Amazing things happen when people with dementia have the freedom to do things they enjoy, in familiar environments, surrounded by people who watch out for them and help them feel accepted.

In the Netherlands, a dementia village has become an international model of what can happen when people with dementia are given extraordinary freedom in a safe, structured environment. Meanwhile, in England and now in the US, many communities are exploring ways to become dementia-friendly so that people at earlier stages of memory-robbing conditions can remain actively involved in social and cultural activities.

Contrast that to what typically happens: We care for loved ones at home for as long as possible, and then the alternative is often an assisted-living facility or a nursing home. But when loved ones get there, they are often isolated, lonely, scared and oversedated—all of which accelerates their cognitive and physical decline. “Assisted-living facilities are now what nursing homes used to be, and nursing homes are really hospitals,” says certified Alzheimer educator Dayne DuVall, chief operating officer of the National Certification Board for Alzheimer Care.

There are better ways. Here are some of them that you can take advantage of or adapt to your loved one’s particular needs…


Imagine an environment where someone with dementia can leave his house and take a walk whenever he wants, shop, take in a movie and eat with neighbors in a family-style dining room. The town looks like the kind of place he may have once lived in.

That’s the experience in Hogewey in the Netherlands, a residential facility outside Amsterdam where elderly people with dementia live in a seemingly normal community, complete with parks, a grocery store, a restaurant, a theatre, post office, barbershop and other amenities. The residents are generally people with “moderate-stage” dementia.

Although they are restricted to the facility’s grounds, the 152 residents are free to roam around the community, which has on-site geriatric nurses and caregivers dressed in street clothes who provide around-the-clock care. The residents live in groups of six to eight to a home, with one or two caretakers on site. Residents also manage their own homes, including cooking, cleaning and laundry—with some help. For safety’s sake, cameras monitor the residents 24/7, and there’s only one door in and out of “town,” so there’s little risk that residents will wander off the premises.
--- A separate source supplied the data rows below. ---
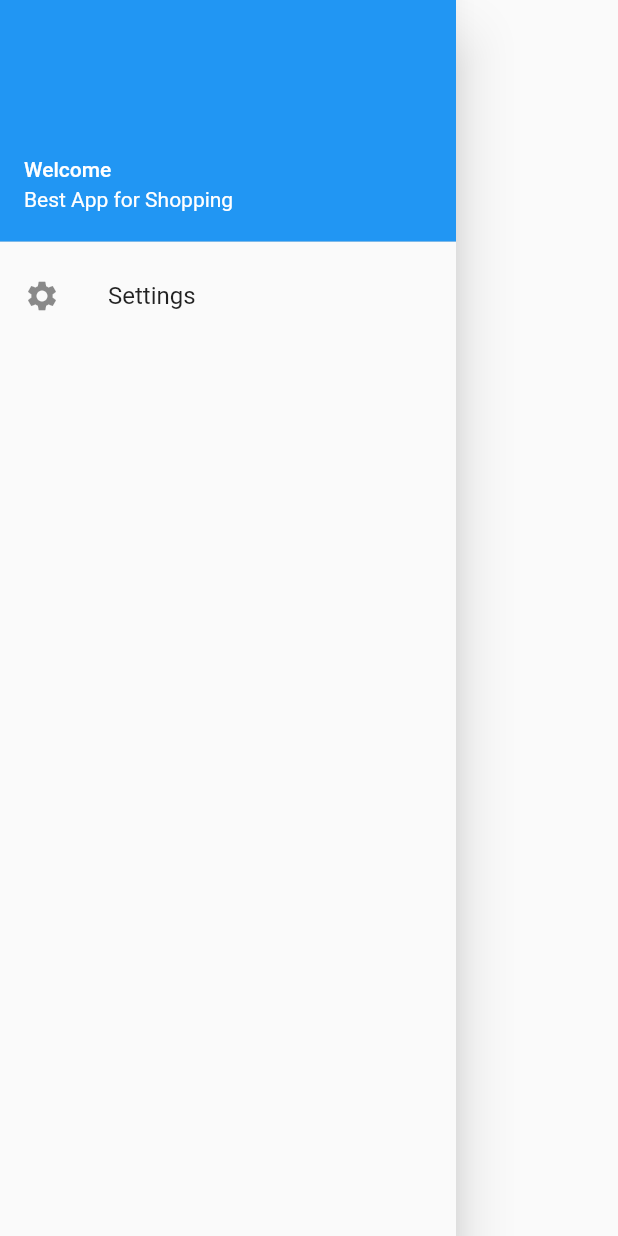
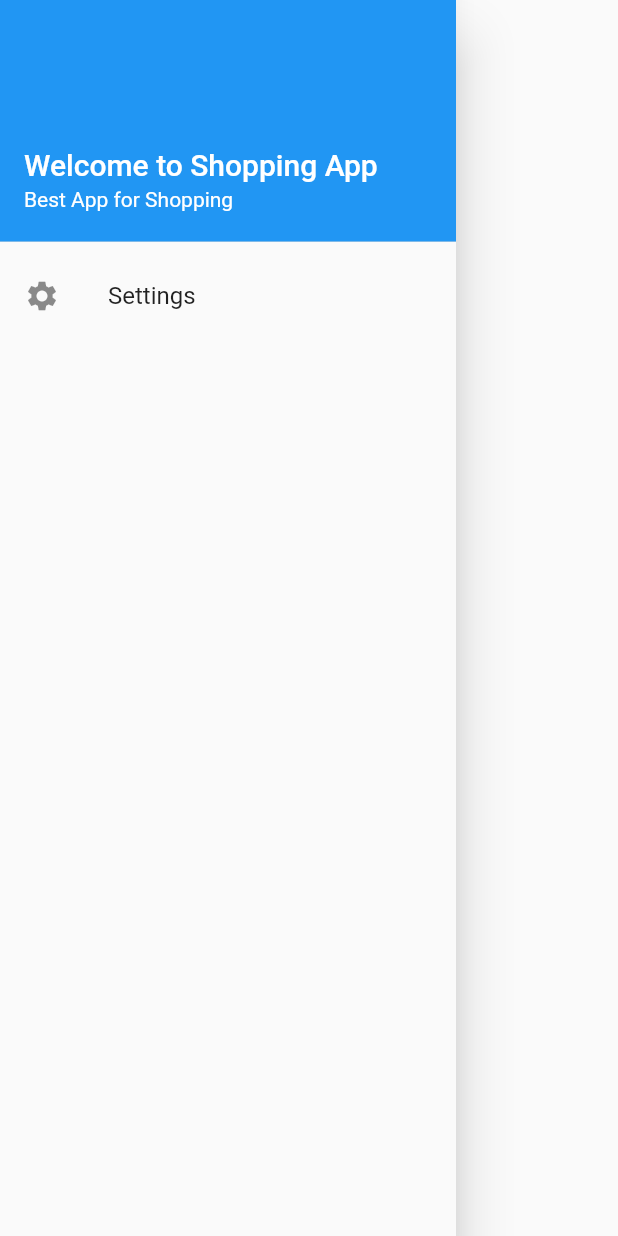
Before and after one commit to tomorrowbyte/getx-sqlite, a Flutter app: the MyDrawer widget shown alone on an empty page, opened directly, on a phone screen of 412 x 824 dp. Run offline on Flutter 3.47's test engine with Material 2 defaults, Android fonts, the phone set to English and light mode, and no system bars; our stand-ins replace get, image_picker, photo_view, sqflite; accounts and stored records are empty.

Commit message:
fix drawer

```diff
--- a/lib/utils/en_us.dart
+++ b/lib/utils/en_us.dart
@@ -13,5 +13,5 @@ const Map<String, String> enUS = {
   "Settings": "Settings",
   "Language": "Language",
   "drawer-subtitle": "Best App for Shopping",
-  "Welcome": "Welcome",
+  "Welcome": "Welcome to Shopping App",
 };
--- a/lib/views/my_drawer.dart
+++ b/lib/views/my_drawer.dart
@@ -9,7 +9,7 @@ class MyDrawer extends StatelessWidget {
       child: ListView(
         children: [
           UserAccountsDrawerHeader(
-            accountName: Text("Welcome".tr),
+            accountName: Text("Welcome".tr, style: TextStyle(fontSize: 20),),
             accountEmail: Text("drawer-subtitle".tr),
           ),
           ListTile(
```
To some, it’s a little disquieting to have a community where residents are essentially deceived into believing that they are living in a normal community—a real-life version of The Truman Show, as it were. But the benefits are that residents can maintain social engagement and much more independence. “There has to be some oversight—somebody has to be monitoring what’s going on,” says DuVall. “To me, the simulation connotes safety.”

The benefits are many. Research shows that putting people with dementia into environments that mimic their familiar, formative experiences helps them cope better. So Hogewey mimics traditional towns from 50 or so years ago. There are even living clusters for different lifestyles such as urban, homemaker, trade/craft, upper class…and Indonesian.

According to CNN’s chief medical correspondent Sanjay Gupta, MD, whose reporting helped create international interest in the Hogewey model, the residents take fewer medications and eat better than others of the same age and condition—and live longer, too. “On a mental level, they also seem to have more joy,” he reported. “It’s a difficult thing to measure, but that is the most important thing here at Hogewey.”


The Hogewey model has inspired international interest. There are dementia villages being planned in Switzerland, England and Canada—and in Florida, where the Miami Jewish Health Systems is actively planning a Hogewey-like expansion of their dementia care facilities called EmpathiCare.

There are obstacles to widespread adoption of the model here, however. The primary one is cost. It’s very expensive. In the Netherlands, Hogewey is heavily subsidized by the government, which covered almost all of the nearly $25 million dollars it cost to build and subsidizes operating expenses, too. Even then, the families of residents need to pay as much as $3,600 a month. In the US, a dementia village on that scale may be affordable only for the rich.

But sometimes, great ideas create change in surprising ways. The example of a more humane way to treat people with dementia, one that gives them more freedom and dignity than was thought possible, is inspiring. And it’s just one example…many communities in the US are striving to find better ways to provide care. There may be elements of the Hogewey model—environments that mimic an earlier time, professionally-staffed movie theaters that look like the real thing—that assisted-living facilities may adopt.

We can also change our communities so that it is easier for people with dementia to stay in their own homes longer, while remaining socially active. All over the US, people with early-stage dementia, who are largely still aware and functioning, are establishing “memory cafes” where they can come together to socialize and share resources. Entire states are trying to figure out how they can be “dementia-friendly”—safer and more accepting of residents with memory impairments.

Whether we build entirely new communities, or work to make our existing communities embrace people with dementia, the concept is the same—people with memory-robbing diseases who can stay social, engaged in meaningful activities and treated with respect, live better lives until the very end.